Driving by long rows of freshly watered crops or stopping to get some produce, it's easy to get caught up in romantic notions about farming and miss the struggle that many Ventura County farmers find themselves in. In truth, they are trying to make a living in a highly competitive, high-overhead business.
In the wake of the ongoing drought and this winter's big freeze--which cost Ventura County farmers an estimated $128 million--many farmers say they feel they are fighting an uphill battle with the fickle forces of nature.
"There are enough tough facts in farming to scare the pants off of most people," says Rex Laird, the executive director of the Ventura County Farm Bureau. Yet people keep trying.
It's a constant question for some, wondering whether they should stay and work the land or try to get out, sell to developers or find some other suitable use for the land.
"There isn't a crop that pays its way compared with what development would do," says Rick Brecunier, 45, owner and manager of the Tierra Rejada Ranch in Moorpark.
Laird said most of the $806-million-a-year agricultural industry in Ventura County is holding its own, even with the frost and drought. Vegetable growers, however, have not been so fortunate. "The frozen vegetable business is virtually gone from this county due to competition in Mexico," he says.
But Laird says farming is like gambling: "In the gaming rooms of Las Vegas, every time there's a spot at the table, someone's willing to step up and take the risk."
Brecunier took the step when he married into farming. Straight out of a two-year stint in the Peace Corps in Bolivia, he was invited by his father-in-law, Monroe Everett, now 84, into the family farming business. Brecunier and his wife, Linnea, figured it was worth a try.
Now, 20 years later, he finds farming a day-to-day struggle. The 170-acre farm--Everett bought 350 acres in 1935 for $40,000--has been losing money for two years, and Brecunier says he doesn't deal well with the frustrations of the business.
"If you have a great crop one year, it's only good if no one else did. If it was a good year for everyone, the crop may not be worth much," he says.
The Tierra Rejada Ranch has 40 acres of pick-your-own vegetables, a system designed by Brecunier to lower his labor costs and give the public a hands-on view of the farm.
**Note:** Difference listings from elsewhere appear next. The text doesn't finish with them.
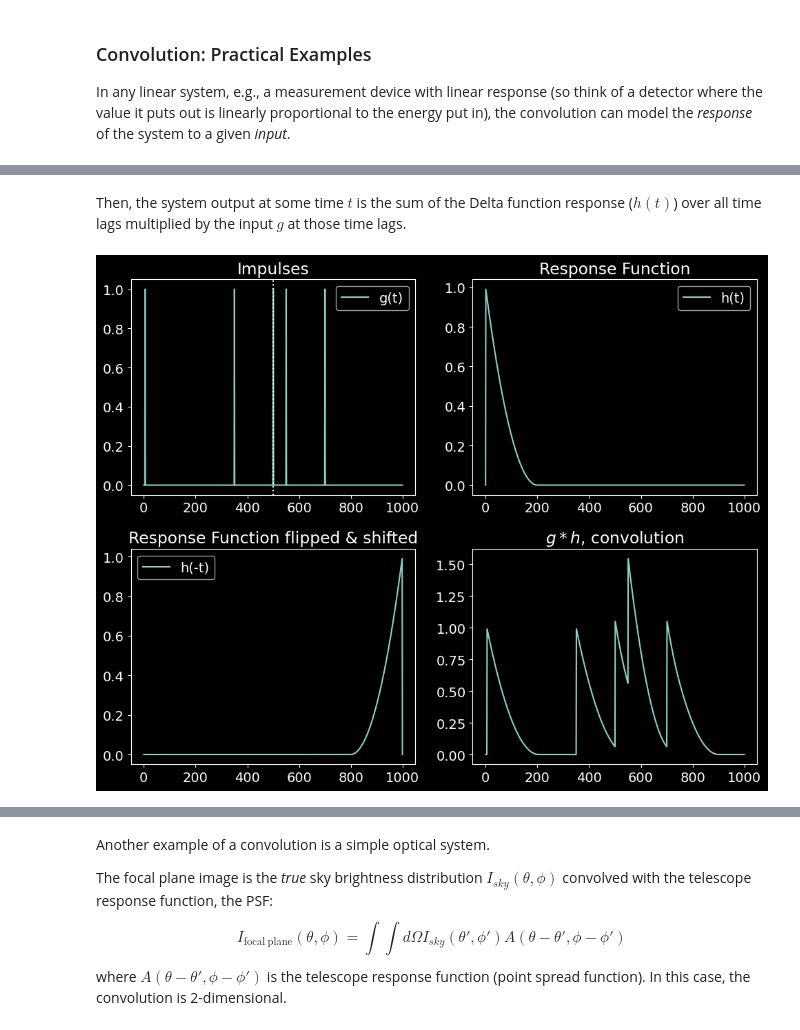
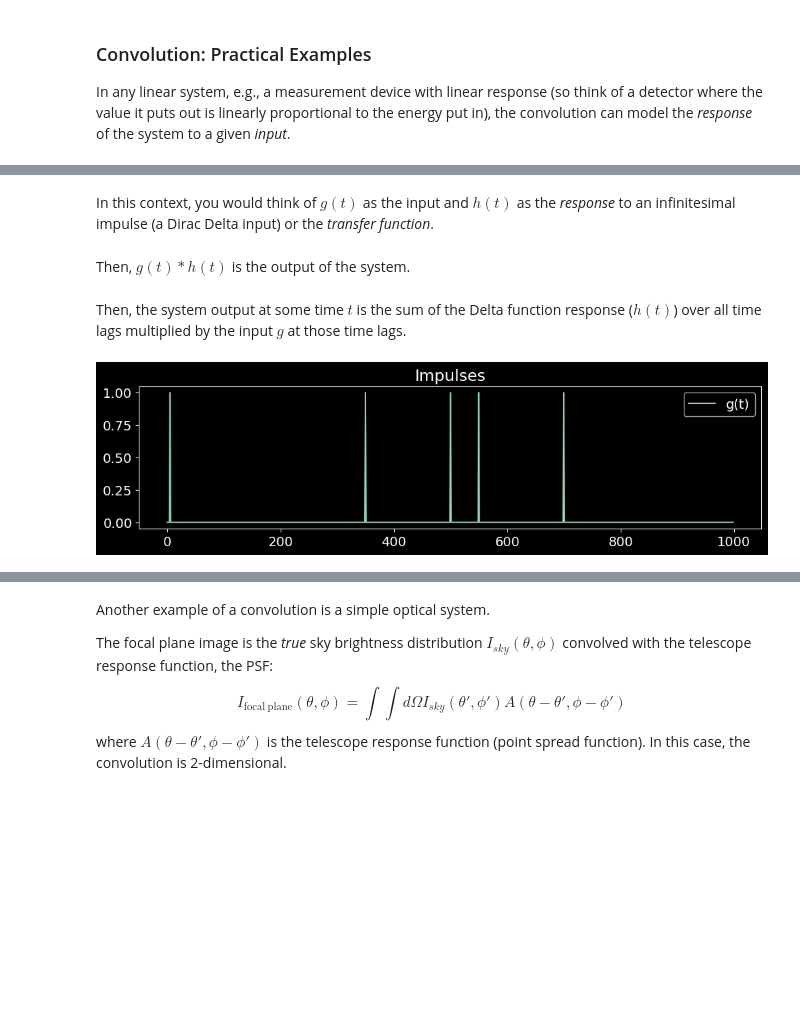
Before and after one commit to keflavich/AST4723-Public-Materials, a Jupyter notebook: FourierTransforms.ipynb, the cells around one changed output, grey strips where cells are left out. Drawn from its saved outputs; the diff is of its cells as text; code cells hidden in the pictures; blank space fills up the shorter version.

```diff
--- a/FourierTransforms.ipynb
+++ b/FourierTransforms.ipynb
@@ -766,8 +761,14 @@ Then, $g(t)*h(t)$ is the output of the system.
-# %% [markdown]
-Then, the system output at some time $t$ is the sum of the Delta function response ($h(t)$) over all time lags multiplied by the input $g$ at those time lags.
+# %% [markdown]
+In this context, you would think of $g(t)$ as the input and $h(t)$ as the _response_ to an infinitesimal impulse (a Dirac Delta input) or the _transfer function_.
+# %% [markdown]
+
+Then, $g(t)*h(t)$ is the output of the system.
+# %% [markdown]
+Then, the system output at some time $t$ is the sum of the Delta function response ($h(t)$) over all time lags multiplied by the input $g$ at those time lags.
 # %%
+impulses = np.array([5, 350, 500, 550, 700])
 def g2(t):
-    return np.isin(t, [5, 350, 500, 550, 700])
+    return np.isin(t, impulses)
 def h2(t):
     return (((200-t)/200)**2 * (t>0) * (t < 200))
 def hconvt2(t):
@@ -776,28 +777,33 @@ def hconvt2(t):
 # %%
 ts = np.arange(1000)
 
 
 pl.figure(figsize=(10, 8), dpi=100)
-pl.subplot(2,2,1)
+pl.subplot(3,1,1)
 pl.plot(ts, g2(ts), label='g(t)')
-pl.axvline(500, linestyle=':')
-
+#pl.axvline(500, linestyle=':')
 pl.legend(loc='best');
 pl.title("Impulses");
-pl.subplot(2,2,2)
 
-pl.plot(ts, h2(ts), label='h(t)')
-pl.legend(loc='best');
-pl.title("Response Function");
-
-pl.subplot(2,2,3)
-pl.plot(ts, h2(ts[::-1]), label='h(-t)')
-pl.legend(loc='best');
-pl.title("Response Function flipped & shifted");
-
-pl.subplot(2,2,4)
-pl.plot(ts, hconvt2(ts));
-pl.title("$g * h$, convolution");
+#pl.subplot(3,1,2)
+#
+#pl.plot(ts, h2(ts), label='h(t)')
+#pl.legend(loc='best');
+#pl.title("Response Function");
+#
+##pl.subplot(2,2,3)
+##pl.plot(ts, h2(ts[::-1]), label='h(-t)')
+##pl.legend(loc='best');
+##pl.title("Response Function flipped & shifted");
+#
+#pl.subplot(3,1,3)
+#pl.plot(ts, hconvt2(ts));
+#for impulse in impulses:
+#    pl.arrow(impulse, impulse*0, impulse*0, impulse*0 + 0.25, zorder=5,
+#             length_includes_head=True,
+#             head_length=0.05,
+#             color='r', head_width=10)
+#pl.title("$g * h$, convolution");
 pl.tight_layout()
 # %% [output]
-[figure, old version]
+[figure, new version]
```
Also changed, not shown: parts of 27 cells of this notebook.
The ranch sells oranges, avocados, grapefruit, blackberries, apples, apricots, peaches and walnuts in season, runs a seasonal pumpkin patch that draws hundreds of preschoolers and schoolchildren on field trips every fall, and offers herbs and some plants.
"Things come up every day that are unexpected," he says, "like the water pipelines break, or the pests attack a crop."
The retail vegetable stand helps Brecunier limit his losses because he can set his own prices and not be dependent on the economic climate of the central market.
But Brecunier says he feels farmers are being attacked from all sides. He gets pressure to limit pesticide use, but he needs high-volume crops to make a profit. He says there's pressure to restrict water use, yet he's had to grow crops that require considerable water. Water costs from the Calleguas Municipal Water District have gone from $45 an acre-foot in 1970 to $286 an acre-foot this year.
"The price of diesel has more than doubled; electricity, labor have all gone up, but the cost of food is stable," he says. "The future of agriculture in this county doesn't look good."
Because of zoning restrictions, Brecunier's land can only be subdivided in 40-acre parcels, a rule he calls restrictive. "We're in a situation where we're saving prime agricultural land, for what? To look at?" he says. "Or so somebody can go broke on it?"
At Underwood Ranches in Somis, the climate is more positive. Craig Underwood, 48, and wife Sara Jane, 48, took over the farm in the early '70s from Craig's father, Richard, 74, whose father started the farm in 1916. In 1988, Underwood totally changed his vegetable-growing operation, switching from broccoli, lettuce and celery to specialty vegetables such as baby carrots, baby beets, turnips and gourmet lettuce, grown on 800 acres--only 150 of which he owns. By specializing in unique vegetables, Underwood has been successful.
He first started the Underwood Produce Stand in 1980 with the idea that the way to make it in farming was to produce something customers couldn't get elsewhere. Gradually he began developing a wholesale market for the specialty vegetables, selling to restaurants in Los Angeles, New York, Florida and overseas. "We concentrated on areas where we had an advantage," Underwood says.
To keep his operation in the black, Underwood tracks his expenses and profits closely on a computer system. "It doesn't take much of a swing to run you into a negative position," he says. "There's not much of a profit margin."